Making a bad decision or mistake once in a while, like neglecting to change the oil in the car, is something we all do, but if you experience changes in judgment or decision-making, such as using poor judgment when dealing with money or pay less attention to grooming or keeping yourselves clean, you may want to get to the doctor.
Withdrawing From Social Activities
Do you sometimes feel uninterested in the family or social obligations? We’ve all hit our wall and due to stress or depression just can’t handle one more thing, but if you find yourself experiencing changes in the ability to hold or follow a conversation, withdraw from hobbies, social activities, or other engagements, or have trouble keeping up with a favorite team or activity, this could signal a problem.
Mood or Personality Changes
Do you get crabby when a routine is disrupted?
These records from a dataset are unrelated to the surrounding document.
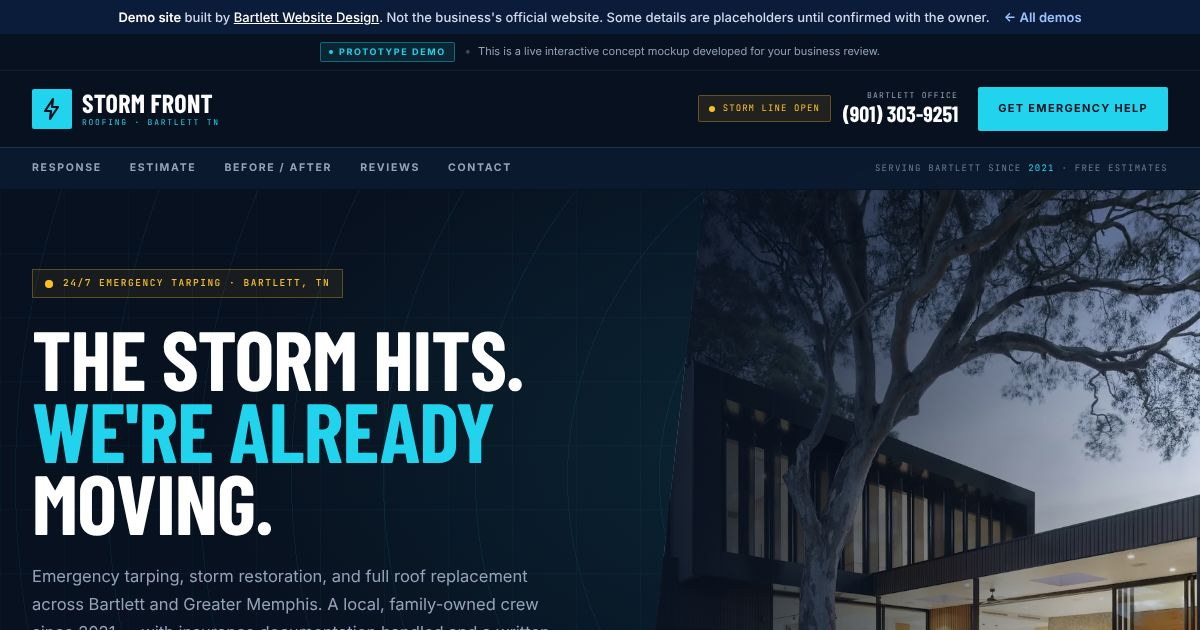
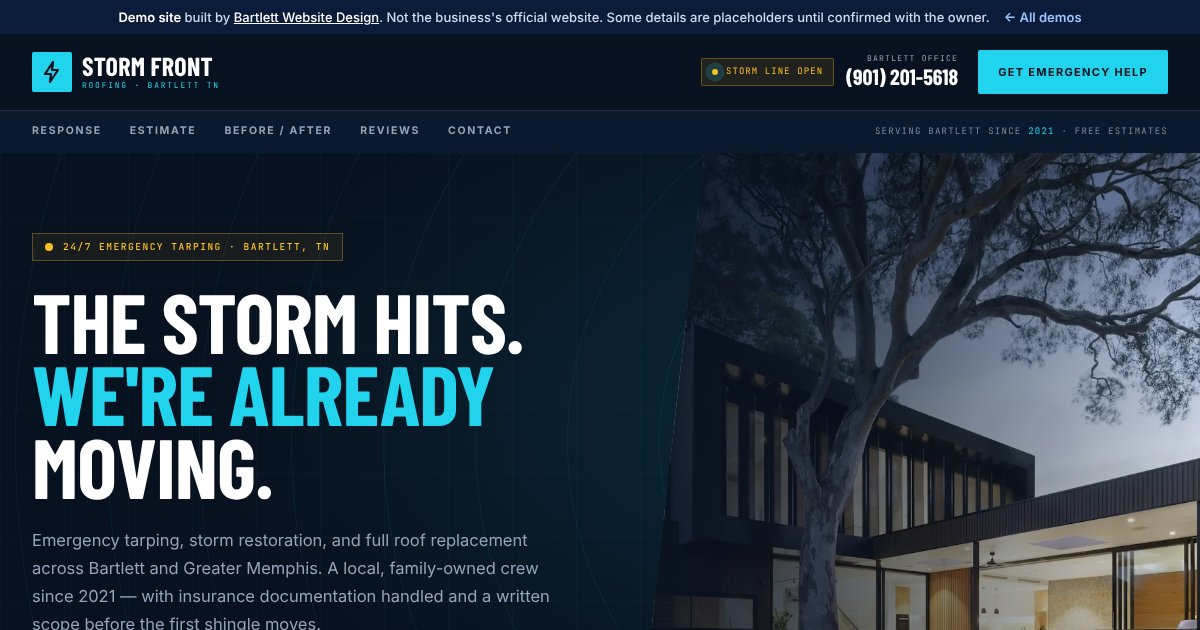
Storm Front demo: use (901) 201-5618 everywhere; retake its card and link-preview images
Claude-Session: https://claude.ai/code/session_01CaDQdnwoNFMBMWfeCY8P7B

diff --git a/demos/storm-front-roofing/index.html b/demos/storm-front-roofing/index.html
@@ -180,9 +180,9 @@ html>body:nth-child(2)>main:nth-child(3)>section:nth-child(7)>div:nth-child(1)>d
             <span class="h-1.5 w-1.5 rounded-full bg-amber pulse-ring"></span>
             <span class="font-mono text-[9px] uppercase tracking-[0.12em] text-amber">Storm line open</span>
           </span>
-          <a href="tel:+19013039251" class="text-right leading-tight">
+          <a href="tel:+19012015618" class="text-right leading-tight">
             <span class="block font-mono text-[8px] uppercase tracking-[0.16em] text-steel">Bartlett office</span>
-            <span class="block font-display text-[22px] font-bold text-white">(901) 303-9251</span>
+            <span class="block font-display text-[22px] font-bold text-white">(901) 201-5618</span>
           </a>
         </div>
 
@@ -190,7 +190,7 @@ html>body:nth-child(2)>main:nth-child(3)>section:nth-child(7)>div:nth-child(1)>d
           Get Emergency Help
         </a>
 
-        <a href="tel:+19013039251" class="ml-auto grid h-11 w-11 place-items-center rounded-sm bg-cyan text-night md:hidden" aria-label="Call Storm Front Roofing">
+        <a href="tel:+19012015618" class="ml-auto grid h-11 w-11 place-items-center rounded-sm bg-cyan text-night md:hidden" aria-label="Call Storm Front Roofing">
           <svg viewBox="0 0 24 24" class="h-[18px] w-[18px]" fill="none" stroke="currentColor" stroke-width="2" stroke-linecap="round" stroke-linejoin="round" aria-hidden="true"><path d="M22 16.9v3a2 2 0 0 1-2.2 2A19.8 19.8 0 0 1 2.1 4.2 2 2 0 0 1 4.1 2h3a2 2 0 0 1 2 1.7c.1 1 .4 1.9.7 2.8a2 2 0 0 1-.5 2.1L8 9.9a16 16 0 0 0 6.1 6.1l1.3-1.3a2 2 0 0 1 2.1-.5c.9.3 1.8.6 2.8.7a2 2 0 0 1 1.7 2Z"/></svg>
         </a>
         <button id="menu-toggle" type="button" class="grid h-11 w-11 place-items-center rounded-sm border border-white/15 text-white lg:hidden" aria-label="Open menu" aria-expanded="false" aria-controls="mobile-menu">
@@ -219,7 +219,7 @@ html>body:nth-child(2)>main:nth-child(3)>section:nth-child(7)>div:nth-child(1)>d
           <a href="#reviews" data-menu-link class="flex items-center justify-between border-b border-white/10 py-3.5 font-display text-[22px] font-semibold uppercase text-white">Reviews <span class="font-mono text-[10px] text-cyan">04</span></a>
           <a href="#contact" data-menu-link class="flex items-center justify-between border-b border-white/10 py-3.5 font-display text-[22px] font-semibold uppercase text-white">Contact <span class="font-mono text-[10px] text-cyan">05</span></a>
           <div class="mt-4 grid grid-cols-2 gap-2 pb-2">
-            <a href="tel:+19013039251" class="inline-flex h-12 items-center justify-center rounded-sm border border-white/15 text-[11px] font-bold uppercase tracking-[0.1em] text-white">Call Now</a>
+            <a href="tel:+19012015618" class="inline-flex h-12 items-center justify-center rounded-sm border border-white/15 text-[11px] font-bold uppercase tracking-[0.1em] text-white">Call Now</a>
             <a href="#contact" data-menu-link class="inline-flex h-12 items-center justify-center rounded-sm bg-cyan text-[11px] font-bold uppercase tracking-[0.1em] text-night">Get Help</a>
           </div>
         </nav>
@@ -265,8 +265,8 @@ html>body:nth-child(2)>main:nth-child(3)>section:nth-child(7)>div:nth-child(1)>d
               <svg viewBox="0 0 24 24" class="h-4 w-4" fill="none" stroke="currentColor" stroke-width="2.2" stroke-linecap="round" stroke-linejoin="round" aria-hidden="true"><path d="m13 2-8 12h6l-1 8 8-12h-6l1-8Z"/></svg>
               Get Emergency Help
             </a>
-            <a href="tel:+19013039251" class="inline-flex h-12 items-center justify-center gap-2 rounded-sm border border-white/20 px-7 text-[11.5px] font-bold uppercase tracking-[0.12em] text-white transition hover:border-cyan hover:text-cyan">
-              Call (901) 303-9251
+            <a href="tel:+19012015618" class="inline-flex h-12 items-center justify-center gap-2 rounded-sm border border-white/20 px-7 text-[11.5px] font-bold uppercase tracking-[0.12em] text-white transition hover:border-cyan hover:text-cyan">
+              Call (901) 201-5618
             </a>
           </div>
 
@@ -665,11 +665,11 @@ html>body:nth-child(2)>main:nth-child(3)>section:nth-child(7)>div:nth-child(1)>d
               send the form and we'll call back within 15 minutes during business hours.
             </p>
 
-            <a href="tel:+19013039251" class="mt-7 block border border-amber/30 bg-amber/[0.07] p-5 transition hover:bg-amber/10">
+            <a href="tel:+19012015618" class="mt-7 block border border-amber/30 bg-amber/[0.07] p-5 transition hover:bg-amber/10">
               <span class="flex items-center gap-2 font-mono text-[9px] uppercase tracking-[0.16em] text-amber">
                 <span class="h-1.5 w-1.5 rounded-full bg-amber pulse-ring"></span> 24/7 storm line
               </span>
-              <span class="mt-2 block font-display text-[34px] font-bold leading-none text-white">(901) 303-9251</span>
+              <span class="mt-2 block font-display text-[34px] font-bold leading-none text-white">(901) 201-5618</span>
             </a>
 
             <div class="mt-6 space-y-4 border-t border-white/10 pt-5 text-[12.5px] text-steel">
@@ -789,7 +789,7 @@ html>body:nth-child(2)>main:nth-child(3)>section:nth-child(7)>div:nth-child(1)>d
         <div>
           <h3 class="font-mono text-[9px] uppercase tracking-[0.18em] text-steel/50">Dispatch</h3>
           <ul class="mt-4 space-y-3 text-[12.5px] text-steel">
-            <li><a href="tel:+19013039251" class="font-display text-[22px] font-bold text-white transition hover:text-cyan">(901) 303-9251</a></li>
+            <li><a href="tel:+19012015618" class="font-display text-[22px] font-bold text-white transition hover:text-cyan">(901) 201-5618</a></li>
             <li>7731 US-70, Suite 107<br />Bartlett, TN 38133</li>
             <li class="text-[11px] opacity-70">stormfrontroofingtn.com</li>
             <li class="text-[11px]">Office Mon–Fri 8–5<br />24/7 emergency tarping</li>
@@ -815,7 +815,7 @@ html>body:nth-child(2)>main:nth-child(3)>section:nth-child(7)>div:nth-child(1)>d
   <!-- Mobile bar -->
   <div id="mobile-bar" role="navigation" aria-label="Quick actions" class="fixed inset-x-0 bottom-0 z-40 border-t border-white/10 bg-night/95 p-2.5 backdrop-blur transition duration-300 md:hidden">
     <div class="grid grid-cols-2 gap-2">
-      <a href="tel:+19013039251" class="inline-flex h-12 items-center justify-center gap-2 border border-amber/40 bg-amber/10 text-[11px] font-bold uppercase tracking-[0.1em] text-amber">
+      <a href="tel:+19012015618" class="inline-flex h-12 items-center justify-center gap-2 border border-amber/40 bg-amber/10 text-[11px] font-bold uppercase tracking-[0.1em] text-amber">
         <span class="h-1.5 w-1.5 rounded-full bg-amber pulse-ring"></span> Storm Line
       </a>
       <a href="#contact" class="inline-flex h-12 items-center justify-center bg-cyan text-[11px] font-bold uppercase tracking-[0.1em] text-night">Get Help</a>
@@ -836,7 +836,7 @@ html>body:nth-child(2)>main:nth-child(3)>section:nth-child(7)>div:nth-child(1)>d
 
       <h2 id="success-title" class="mt-5 font-display text-[32px] font-bold uppercase leading-none text-white">Demo only: nothing was sent.</h2>
       <p class="mt-2 text-[13.5px] leading-relaxed text-steel">
-              On the live site, this request would reach Storm Front Roofing right away. To reach them now, call <a href="tel:+19013039251" style="text-decoration:underline">(901) 303-9251</a>.
+              On the live site, this request would reach Storm Front Roofing right away. To reach them now, call <a href="tel:+19012015618" style="text-decoration:underline">(901) 201-5618</a>.
             </p>
 
       <div class="mt-5 border border-white/10 bg-night p-4 text-left">
@@ -848,8 +848,8 @@ html>body:nth-child(2)>main:nth-child(3)>section:nth-child(7)>div:nth-child(1)>d
         </ol>
       </div>
 
-      <a href="tel:+19013039251" class="mt-5 inline-flex h-11 w-full items-center justify-center bg-amber text-[11px] font-bold uppercase tracking-[0.1em] text-night">
-        Emergency? Call (901) 303-9251
+      <a href="tel:+19012015618" class="mt-5 inline-flex h-11 w-full items-center justify-center bg-amber text-[11px] font-bold uppercase tracking-[0.1em] text-night">
+        Emergency? Call (901) 201-5618
       </a>
     </div>
   </div>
Maddening, isn’t it? No problem, but if you experience mood and personality changes, become confused, suspicious, depressed, fearful, or anxious, or become easily upset at home, with friends, or when out of your comfort zone, you may have early signs of Alzheimer’s.
When Should I Be Seen?
If you have noticed two or more of these signs and symptoms either in yourself or a loved one, I would greatly encourage you to be seen by a doctor. Early detection is important and there are many things the doctors can offer you if you catch this disease early enough.
“According to WebMD, Early-onset Alzheimer’s disease is a form of the progressive, memory-robbing brain condition that appears in people before the age of 65. It most often shows up when you’re in your 40s and 50s. But it isn’t unheard of for people to get it as young as their 30s.
- Donepezil (Aricept)
- Galantamine (Razadyne)
- Memantine (Namenda)
- Memantine-donepezil (Namzaric)
- Rivastigmine (Exelon)
“These medicines can delay or improve your symptoms for a few months to a few years. They may give you more time to live independently.
“Keep your body in good shape, too. Make sure you eat healthy food and get regular exercise.“
After thoroughly researching this topic, I’ve decided I’m fine for now, but should probably work on limiting the stress in my life. If you or someone you love found several of these signs and symptoms to be true for your life, then I would suggest getting in touch with your physician and having them evaluate you to alleviate your concerns.
That’s all for this week, Dear Reader…see you next time. Until then, be good to yourself and each other.
Editors note: This blog is not a replacement for sound medical advice, and many diseases, disorders, and syndromes have symptoms that overlap. Only a qualified medical professional can diagnose you.
This is original content from NewsBreak’s Creator Program. Join today to publish and share your own content.